Nobody likes being made fun of.
I’m a PK (Pastor’s kid). That’s the only childhood I knew. And it was great…except for classmates making fun of me for being a PK. That was tough for a kid.
I wasn’t allowed to watch or do some of the things my classmates did. Sundays—weekends in general—looked very different in my home than theirs. As a child, I nearly resented it.
But as I grew up, I realized how great my childhood was. Over time, I learned how much pain and suffering I avoided by being raised in a Christian home.
Today, I’m so very grateful for the foundation I was given. It prepared me for tribulation (trouble).
Jesus and his disciples are at the table where the Last Supper occurred. In just a few hours, Jesus would be betrayed and crucified for the payment of our sins. By this time tomorrow evening, Jesus would be dead and buried. On the precipice of that journey, Jesus continues in John 16:1-6:
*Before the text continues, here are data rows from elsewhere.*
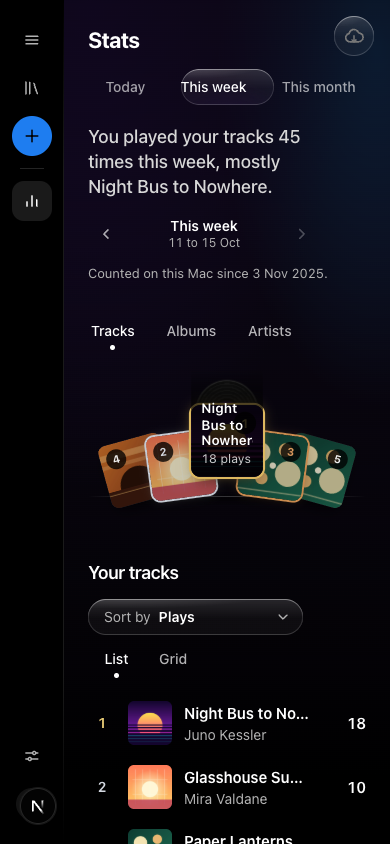
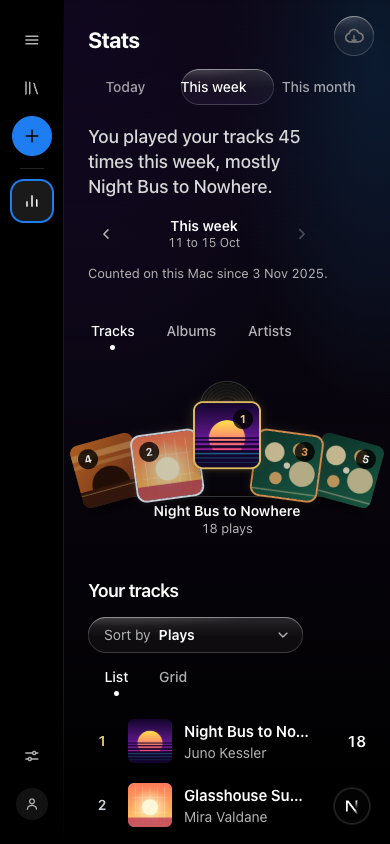
Stats page: fan caption at narrow widths, 44px touch targets, lift stays on the focused sleeve (#145)
Codex review round 2 on PR #192: the pointer leaving no longer drops the lift from a keyboard-focused sleeve.
Narrow fans show the chosen name and plays in a caption and step wider so each sleeve keeps about 44px to tap.

Claude-Session: https://claude.ai/code/session_016wtvpvRFjMyGctvKw2v9pz

diff --git a/apps/web/src/app/globals.css b/apps/web/src/app/globals.css
@@ -2028,6 +2028,8 @@ body {
   --fan-lift: 0.232;
   --fan-pop: 1.07;
   --fan-dim: 0;
+  /* Room added under the sleeves for the page's caption at a narrow width; nothing otherwise. */
+  --fan-base: 0px;
   position: relative;
   height: calc(var(--w) * 2.107);
 }
@@ -2052,7 +2054,7 @@ body {
   position: absolute;
   left: 10%;
   right: 10%;
-  bottom: calc(var(--w) * 0.214);
+  bottom: calc(var(--w) * 0.214 + var(--fan-base));
   height: calc(var(--w) * 0.25);
   background: radial-gradient(closest-side, rgb(0 0 0 / 0.55), transparent);
 }
@@ -2060,7 +2062,7 @@ body {
   position: absolute;
   left: 0;
   right: 0;
-  bottom: calc(var(--w) * 0.348);
+  bottom: calc(var(--w) * 0.348 + var(--fan-base));
   height: 1px;
   background: linear-gradient(
     to right,
@@ -2073,7 +2075,7 @@ body {
 .fan-sleeve {
   position: absolute;
   left: 50%;
-  bottom: calc(var(--w) * 0.357);
+  bottom: calc(var(--w) * 0.357 + var(--fan-base));
   width: var(--w);
   height: var(--w);
   margin-left: calc(var(--w) / -2);
@@ -2293,6 +2295,52 @@ body {
   color: rgb(255 255 255 / 0.8);
   font-size: var(--fan-plays);
   font-variant-numeric: tabular-nums;
+}
+
+/* The page fan's caption: the chosen sleeve's name and plays under the fan, for where the sleeves
+   are too small to carry their own tag. Off at a wide width, so the fan there is as it was. */
+.fan-caption {
+  display: none;
+  position: absolute;
+  left: 0;
+  right: 0;
+  bottom: 0;
+  margin: 0;
+  text-align: center;
+}
+.fan-caption-title {
+  display: block;
+  overflow: hidden;
+  color: #fff;
+  font-size: 14px;
+  font-weight: 600;
+  line-height: 1.3;
+  text-overflow: ellipsis;
+  white-space: nowrap;
+}
+.fan-caption-plays {
+  display: block;
+  color: rgb(255 255 255 / 0.7);
+  font-size: 13px;
+  font-variant-numeric: tabular-nums;
+  line-height: 1.3;
+}
+/* Narrow room (the sleeves would be under about 120px): the caption replaces the in-sleeve tag, and
+   the sleeves step further apart so about 44px of each stays to tap. Desktop is untouched. */
+@container (max-width: 545px) {
+  .fan[data-size="page"] {
+    --fan-base: 18px;
+    --fan-step: 0.56;
+    --fan-lift: 0.45;
+    --fan-pop: 1;
+    height: calc(var(--w) * 2.25 + var(--fan-base));
+  }
+  .fan[data-size="page"] .fan-tag {
+    display: none;
+  }
+  .fan-caption {
+    display: block;
+  }
 }
 
 /* ---------------------------------------------------------------------------

diff --git a/apps/web/src/components/stats/SleeveFan.tsx b/apps/web/src/components/stats/SleeveFan.tsx
@@ -72,7 +72,12 @@ export default function SleeveFan({
       data-size={size}
       onPointerLeave={(e) => {
         // A finger leaves the moment it lifts; that must not drop the lift a tap just made.
-        if (e.pointerType !== "touch") reset();
+        if (e.pointerType === "touch") return;
+        // A sleeve with keyboard focus keeps the lift, so what is lifted is what Enter opens.
+        const hits = [...(root.current?.querySelectorAll<HTMLElement>(".fan-hit") ?? [])];
+        const focused = hits.findIndex((h) => h === document.activeElement);
+        if (focused >= 0) setActive(focused);
+        else reset();
       }}
       onKeyDown={(e) => {
         // ← → wheel through the sleeves in the order they sit, not by rank. No wrap-around.
@@ -117,6 +122,14 @@ export default function SleeveFan({
         ))}
       </ol>
       <div aria-hidden className="fan-plank" />
+      {size === "page" && shown[current] && (
+        // Where the sleeves are small the tag no longer fits on the cover; this says the same under the fan.
+        // Hidden from screen readers: each sleeve's own name already carries the title and plays.
+        <p aria-hidden className="fan-caption">
+          <span className="fan-caption-title">{shown[current].title}</span>
+          <span className="fan-caption-plays">{playsLabel(shown[current].plays)}</span>
+        </p>
+      )}
     </div>
   );
 }

diff --git a/docs/design.md b/docs/design.md
@@ -346,7 +346,7 @@ eyebrows still apply to those labels.
     period's empty line, no fan. Hover or focus lifts a sleeve and slides its record out, with name
     and plays; artists are round discs. The page fan steps its sleeves sideways as well as tilting
     them, so each shows most of its cover; the chosen one lifts higher and the rest dim a little,
-    and ← → move focus through them left to right.
+    and ← → move focus through them left to right; the lift stays on the keyboard-focused sleeve when the pointer leaves. Under about 545px of room the chosen sleeve's name and plays sit in a caption under the fan instead of on the cover, and the narrow fan steps wider so at least 45px of each sleeve stays to tap in every selection state (measured at 390px).
   - **Activation**: a sleeve, list row and grid tile is a button. Enter, Space or click opens a
     track's or album's release; an artist opens the Library filtered to that artist (its search
     query). A mouse only lifts on hover. On touch the first tap lifts and the second opens; a tap
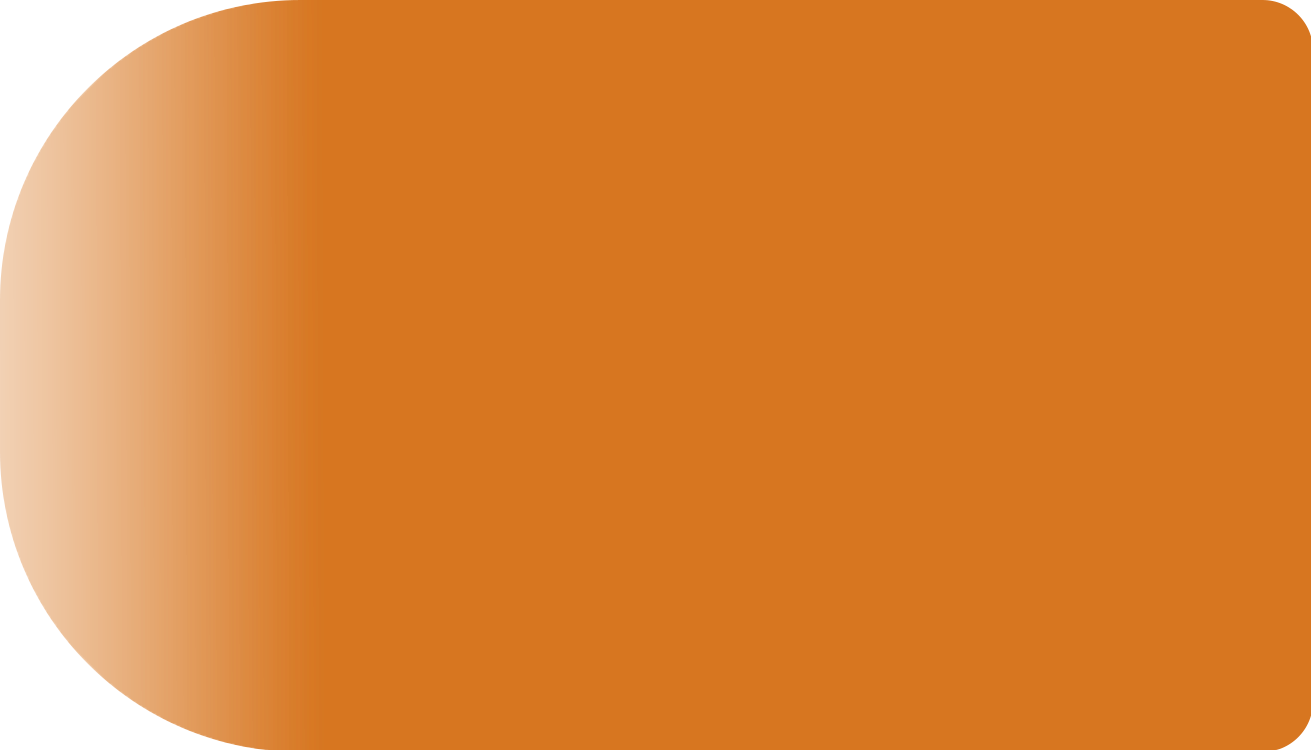
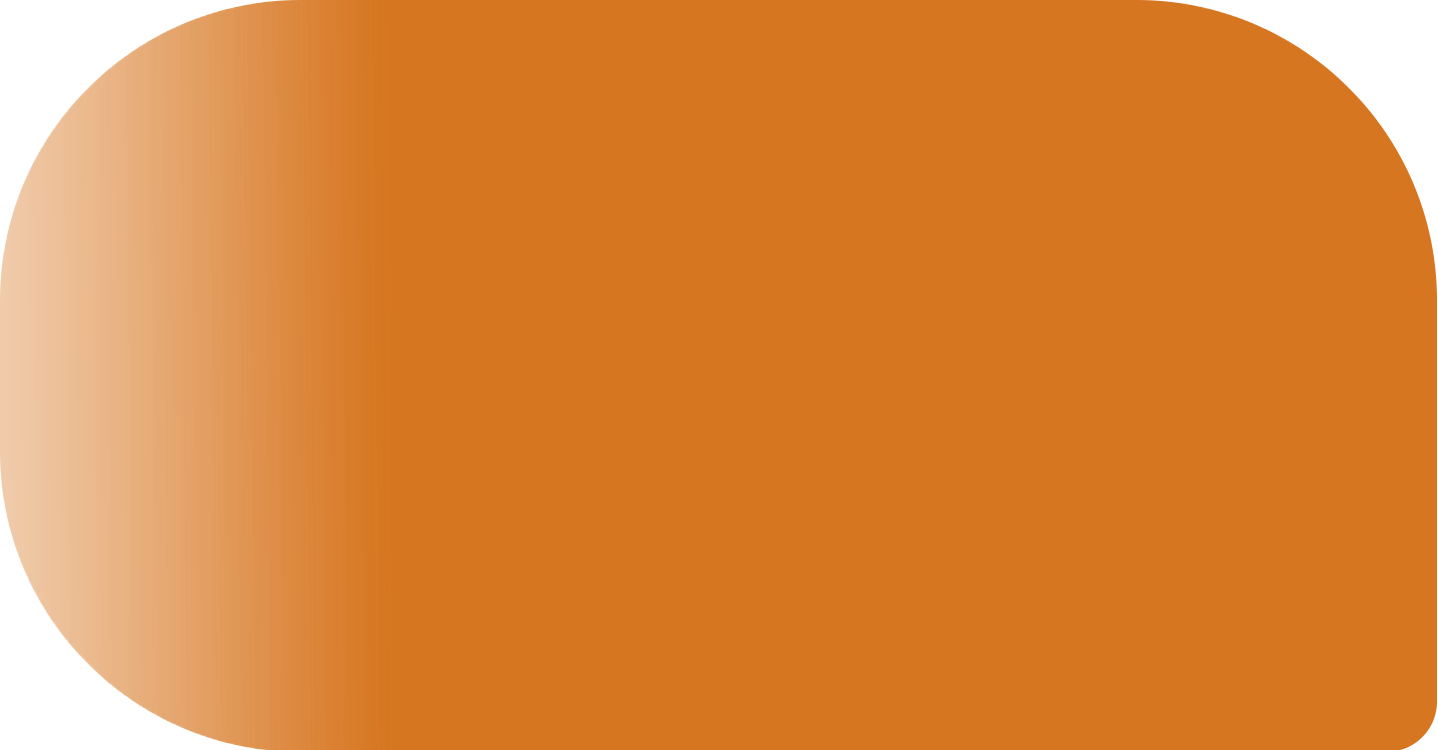
zone de stats

diff --git a/js/update_preview.js b/js/update_preview.js
@@ -19,8 +19,8 @@ const emojis = {
     "{h}": "images/hand",
     "{t}": "images/tap",
     "\\n": "<br/>",
-    "*": "<b>",
-    "_": "</b>"
+    "[": "<b>",
+    "]": "</b>"
 };
 
 let bool_bonus = false; // true si la case de bonus est active false sinon
@@ -143,11 +143,49 @@ function updateStats(stat, type) {
         document.getElementById("preview-leaf").innerHTML = stat;
         let els = document.getElementsByClassName("fond-stat")
         Array.prototype.forEach.call(els, function(el) {
-            el.innerHTML = `<img src="images/${el.id}_small.png" alt="${el.id} background" width="33" id="${el.id}-background"/>`;
+            el.innerHTML = `<img src="images/${el.id}_normal.png" alt="${el.id} background" height="31" id="${el.id}-background"/>`;
         });  
     } else {
         var stat_preview = document.getElementById(`preview-${type}`);
         stat_preview.innerHTML = stat;
+        const earth_stat = parseInt(document.getElementById("preview-earth").innerHTML);
+        const ocean_stat = parseInt(document.getElementById("preview-ocean").innerHTML);
+        const leaf_stat = parseInt(document.getElementById("preview-leaf").innerHTML);
+        let modified = {
+            "earth": false,
+            "leaf": false,
+            "ocean": false
+        }
+        //un plus grand
+        if(earth_stat > ocean_stat && earth_stat > leaf_stat) {
+            modified["earth"] = true;
+            document.getElementById("earth").innerHTML = '<img src="images/earth_large.png" alt="earth background" height="31" id="earth-background"/>';
+        } else if(ocean_stat > earth_stat && ocean_stat > leaf_stat) {
+            modified["ocean"] = true;
+            document.getElementById("ocean").innerHTML = '<img src="images/ocean_large.png" alt="ocean background" height="31" id="ocean-background"/>';
+        } else if(leaf_stat > ocean_stat && leaf_stat > earth_stat) {
+            modified["leaf"] = true;
+            document.getElementById("leaf").innerHTML = '<img src="images/leaf_large.png" alt="leaf background" height="31" id="leaf-background"/>';
+        }
+        //un plus petit
+        if(earth_stat < ocean_stat && earth_stat < leaf_stat) {
+            modified["earth"] = true;
+            document.getElementById("earth").innerHTML = '<img src="images/earth_small.png" alt="earth background" height="31" id="earth-background"/>';
+        } else if(ocean_stat < earth_stat && ocean_stat < leaf_stat) {
+            modified["ocean"] = true;
+            document.getElementById("ocean").innerHTML = '<img src="images/ocean_small.png" alt="ocean background" height="31" id="ocean-background"/>';
+        } else if(leaf_stat < ocean_stat && leaf_stat < earth_stat) {
+            modified["leaf"] = true;
+            document.getElementById("leaf").innerHTML = '<img src="images/leaf_small.png" alt="leaf background" height="31" id="leaf-background"/>';
+        }
+        //si ni l'un ni l'autre
+        if(!modified["earth"])
+            document.getElementById("earth").innerHTML = '<img src="images/earth_normal.png" alt="earth background" height="31" id="earth-background"/>';
+        if(!modified["leaf"])
+            document.getElementById("leaf").innerHTML = '<img src="images/leaf_normal.png" alt="leaf background" height="31" id="leaf-background"/>';
+        if(!modified["ocean"])
+            document.getElementById("ocean").innerHTML = '<img src="images/ocean_normal.png" alt="ocean background" height="31" id="ocean-background"/>';
+
     }
 }
 
@@ -182,7 +220,7 @@ function updateMana(type, value) {
             if(type === "HAND") {
                 document.getElementsByClassName(`card-${type.toLowerCase()}-cost`)[0].style.left = "29px";
             } else {
-                document.getElementsByClassName(`card-${type.toLowerCase()}-cost`)[0].style.left = "56px";                
+                document.getElementsByClassName(`card-${type.toLowerCase()}-cost`)[0].style.left = "57px";                
             }
             break;
     }

diff --git a/styles.css b/styles.css
@@ -145,7 +145,7 @@ main {
     z-index: 4;
 }
 .card-reserve-cost { 
-    top: 47px; left: 56px; 
+    top: 46px; left: 57px; 
     font-family: "Work Sans";
     font-size: 23px;
     font-weight: bold;

diff --git a/update.php b/update.php
@@ -4,31 +4,6 @@
         case "character":
             ?>
                 <br/><div class="radio-group">
-                <label for="earth">Earth</label>
-                
-                <input type="radio" name="earth" value="0" checked />
-                <label for="0">0</label>
-                <input type="radio" name="earth" value="1"/>
-                <label for="1">1</label>
-                <input type="radio" name="earth" value="2"/>
-                <label for="2">2</label>
-                <input type="radio" name="earth" value="3"/>
-                <label for="3">3</label>
-                <input type="radio" name="earth" value="4"/>
-                <label for="4">4</label>
-                <input type="radio" name="earth" value="5"/>
-                <label for="5">5</label>
-                <input type="radio" name="earth" value="6"/>
-                <label for="6">6</label>
-                <input type="radio" name="earth" value="7"/>
-                <label for="7">7</label>
-                <input type="radio" name="earth" value="8"/>
-                <label for="8">8</label>
-                <input type="radio" name="earth" value="9"/>
-                <label for="9">9</label>
-                <input type="radio" name="earth" value="10"/>
-                <label for="10">10</label>
-                </div><div class="radio-group">
                 <label for="leaf">Leaf</label>
                 
                 <input type="radio" name="leaf" value="0" checked />
@@ -53,7 +28,35 @@
                 <label for="9">9</label>
                 <input type="radio" name="leaf" value="10"/>
                 <label for="10">10</label>
-                </div><div class="radio-group">
+                </div>
+                <div class="radio-group">
+
+                <label for="earth">Earth</label>
+                <input type="radio" name="earth" value="0" checked />
+                <label for="0">0</label>
+                <input type="radio" name="earth" value="1"/>
+                <label for="1">1</label>
+                <input type="radio" name="earth" value="2"/>
+                <label for="2">2</label>
+                <input type="radio" name="earth" value="3"/>
+                <label for="3">3</label>
+                <input type="radio" name="earth" value="4"/>
+                <label for="4">4</label>
+                <input type="radio" name="earth" value="5"/>
+                <label for="5">5</label>
+                <input type="radio" name="earth" value="6"/>
+                <label for="6">6</label>
+                <input type="radio" name="earth" value="7"/>
+                <label for="7">7</label>
+                <input type="radio" name="earth" value="8"/>
+                <label for="8">8</label>
+                <input type="radio" name="earth" value="9"/>
+                <label for="9">9</label>
+                <input type="radio" name="earth" value="10"/>
+                <label for="10">10</label>
+                </div>
+                
+                <div class="radio-group">
                 <label for="ocean">Ocean</label>
                 
                 <input type="radio" name="ocean" value="0" checked />
@@ -83,32 +86,8 @@
             break;
         case "token":
             ?><div id="additional-token">
-            <br/><div class="radio-group">
-                <label for="earth">Earth</label>
-                
-                <input type="radio" name="earth" value="0" checked />
-                <label for="0">0</label>
-                <input type="radio" name="earth" value="1"/>
-                <label for="1">1</label>
-                <input type="radio" name="earth" value="2"/>
-                <label for="2">2</label>
-                <input type="radio" name="earth" value="3"/>
-                <label for="3">3</label>
-                <input type="radio" name="earth" value="4"/>
-                <label for="4">4</label>
-                <input type="radio" name="earth" value="5"/>
-                <label for="5">5</label>
-                <input type="radio" name="earth" value="6"/>
-                <label for="6">6</label>
-                <input type="radio" name="earth" value="7"/>
-                <label for="7">7</label>
-                <input type="radio" name="earth" value="8"/>
-                <label for="8">8</label>
-                <input type="radio" name="earth" value="9"/>
-                <label for="9">9</label>
-                <input type="radio" name="earth" value="10"/>
-                <label for="10">10</label>
-                </div><div class="radio-group">
+            <br/>
+            </div><br/><div class="radio-group">
                 <label for="leaf">Leaf</label>
                 
                 <input type="radio" name="leaf" value="0" checked />
@@ -133,7 +112,35 @@
                 <label for="9">9</label>
                 <input type="radio" name="leaf" value="10"/>
                 <label for="10">10</label>
-                </div><div class="radio-group">
+                </div>
+                <div class="radio-group">
+
+                <label for="earth">Earth</label>
+                <input type="radio" name="earth" value="0" checked />
+                <label for="0">0</label>
+                <input type="radio" name="earth" value="1"/>
+                <label for="1">1</label>
+                <input type="radio" name="earth" value="2"/>
+                <label for="2">2</label>
+                <input type="radio" name="earth" value="3"/>
+                <label for="3">3</label>
+                <input type="radio" name="earth" value="4"/>
+                <label for="4">4</label>
+                <input type="radio" name="earth" value="5"/>
+                <label for="5">5</label>
+                <input type="radio" name="earth" value="6"/>
+                <label for="6">6</label>
+                <input type="radio" name="earth" value="7"/>
+                <label for="7">7</label>
+                <input type="radio" name="earth" value="8"/>
+                <label for="8">8</label>
+                <input type="radio" name="earth" value="9"/>
+                <label for="9">9</label>
+                <input type="radio" name="earth" value="10"/>
+                <label for="10">10</label>
+                </div>
+                
+                <div class="radio-group">
                 <label for="ocean">Ocean</label>
                 
                 <input type="radio" name="ocean" value="0" checked />

diff --git a/token_type.php b/token_type.php
@@ -3,31 +3,6 @@
         if($_GET["type"] === "character") {
             ?>
                 <br/><div class="radio-group">
-                <label for="earth">Earth</label>
-                
-                <input type="radio" name="earth" value="0" checked />
-                <label for="0">0</label>
-                <input type="radio" name="earth" value="1"/>
-                <label for="1">1</label>
-                <input type="radio" name="earth" value="2"/>
-                <label for="2">2</label>
-                <input type="radio" name="earth" value="3"/>
-                <label for="3">3</label>
-                <input type="radio" name="earth" value="4"/>
-                <label for="4">4</label>
-                <input type="radio" name="earth" value="5"/>
-                <label for="5">5</label>
-                <input type="radio" name="earth" value="6"/>
-                <label for="6">6</label>
-                <input type="radio" name="earth" value="7"/>
-                <label for="7">7</label>
-                <input type="radio" name="earth" value="8"/>
-                <label for="8">8</label>
-                <input type="radio" name="earth" value="9"/>
-                <label for="9">9</label>
-                <input type="radio" name="earth" value="10"/>
-                <label for="10">10</label>
-                </div><div class="radio-group">
                 <label for="leaf">Leaf</label>
                 
                 <input type="radio" name="leaf" value="0" checked />
@@ -52,7 +27,35 @@
                 <label for="9">9</label>
                 <input type="radio" name="leaf" value="10"/>
                 <label for="10">10</label>
-                </div><div class="radio-group">
+                </div>
+                <div class="radio-group">
+
+                <label for="earth">Earth</label>
+                <input type="radio" name="earth" value="0" checked />
+                <label for="0">0</label>
+                <input type="radio" name="earth" value="1"/>
+                <label for="1">1</label>
+                <input type="radio" name="earth" value="2"/>
+                <label for="2">2</label>
+                <input type="radio" name="earth" value="3"/>
+                <label for="3">3</label>
+                <input type="radio" name="earth" value="4"/>
+                <label for="4">4</label>
+                <input type="radio" name="earth" value="5"/>
+                <label for="5">5</label>
+                <input type="radio" name="earth" value="6"/>
+                <label for="6">6</label>
+                <input type="radio" name="earth" value="7"/>
+                <label for="7">7</label>
+                <input type="radio" name="earth" value="8"/>
+                <label for="8">8</label>
+                <input type="radio" name="earth" value="9"/>
+                <label for="9">9</label>
+                <input type="radio" name="earth" value="10"/>
+                <label for="10">10</label>
+                </div>
+                
+                <div class="radio-group">
                 <label for="ocean">Ocean</label>
                 
                 <input type="radio" name="ocean" value="0" checked />

diff --git a/index.php b/index.php
@@ -118,15 +118,15 @@
         <div class="card-hand-cost"><span id="preview-hand-cost">1</span></div>
         <div class="card-reserve-cost"><span id="preview-reserve-cost">1</span></div>
         <div class="card-leaf">
-          <div class="fond-stat" id="leaf"><img src="images/leaf_small.png" alt="leaf background" width="33" id="leaf-background"/></div>
+          <div class="fond-stat" id="leaf"><img src="images/leaf_small.png" alt="leaf background" height="31" id="leaf-background"/></div>
           <span id="preview-leaf">0</span>
         </div>
         <div class="card-earth">
-          <div class="fond-stat" id="earth"><img src="images/earth_small.png" alt="earth background" width="33" id="earth-background"/></div>
+          <div class="fond-stat" id="earth"><img src="images/earth_small.png" alt="earth background" height="31" id="earth-background"/></div>
           <span id="preview-earth">0</span>
         </div>
         <div class="card-ocean">
-          <div class="fond-stat" id="ocean"><img src="images/ocean_small.png" alt="ocean background" width="33" id="ocean-background"/></div>
+          <div class="fond-stat" id="ocean"><img src="images/ocean_small.png" alt="ocean background" height="31" id="ocean-background"/></div>
           <span id="preview-ocean">0</span>
         </div>
         <div class="card-undermark"><span id="preview-undermark">altered-custom-card.com, &copy; 2025 Equinox</span></div>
Jesus was encouraging them when the season of His greatest battle was impending.
This coming hostility from the world and the presence of the Advocate (the Name Jesus was using for the Holy Spirit) would inform a subject filling a part of every letter in the New Testament: falling away.
Jesus tells them in verse 2: a time is coming when they will be excommunicated from the Jewish faith and, later, even killed. Shockingly, Jesus tells them (end of verse 2), “anyone who kills you will think they are offering a service to God.”
He assures them, though, that they would not be acting on God’s behalf. “They have not known the Father or me,” Jesus assures (verse 3).
We want to skip over these parts or pretend they don’t exist, but the truth is we will face persecution. And some will fall away from the faith: they will abandon their faith. Thus, the issue is readiness.
Jesus said in our text today in verse 4, “I have told you this, so that when the time comes you will remember that I warned you about them.”
Up to this point, Jesus has been able to deflect the persecution from them by absorbing it Himself. But Jesus won’t be with them (physically) for much longer. In other words: no more deflection of persecution and adversity because of Jesus’ physical presence. They would face it themselves, but they would not be alone spiritually, intellectually, or emotionally.
Earlier in the evening, both Peter and Thomas asked Jesus where He was going (John 13:36 and 14:5), yet Jesus told them, “None of you asks me, ‘where are you going?’ Rather, you are filled with grief because I have said these things” (John 16:5-6).
Yes, both men used the words, but neither understood what they were asking. They were not really asking about His destination as much as they were concerned with “why.” They were filled with fear and grief because their beloved Master would be physically gone, and they were not concerned with the profound, rich truth He offered them.
Jesus knew they didn’t know. And He taught them.
He also taught them they would suffer as He did. Beloved, so will we.
Like the disciples gathered around the table, we are encouraged to not give up in the face of adversity for the sake of Christ. Instead, we are to face it with readiness knowing we are staying in the imprints of the Master Himself who set us an example. The reality is: the steps in the path of the Master is the way of the cross.
Yes, persecution will find us because the world cannot tolerate the truth of the Lord Jesus that our lives testify to. But our steadfastness in the faith of Jesus will bring more to Him than a thousand compromises to the truth of Jesus.
Stand strong, saints.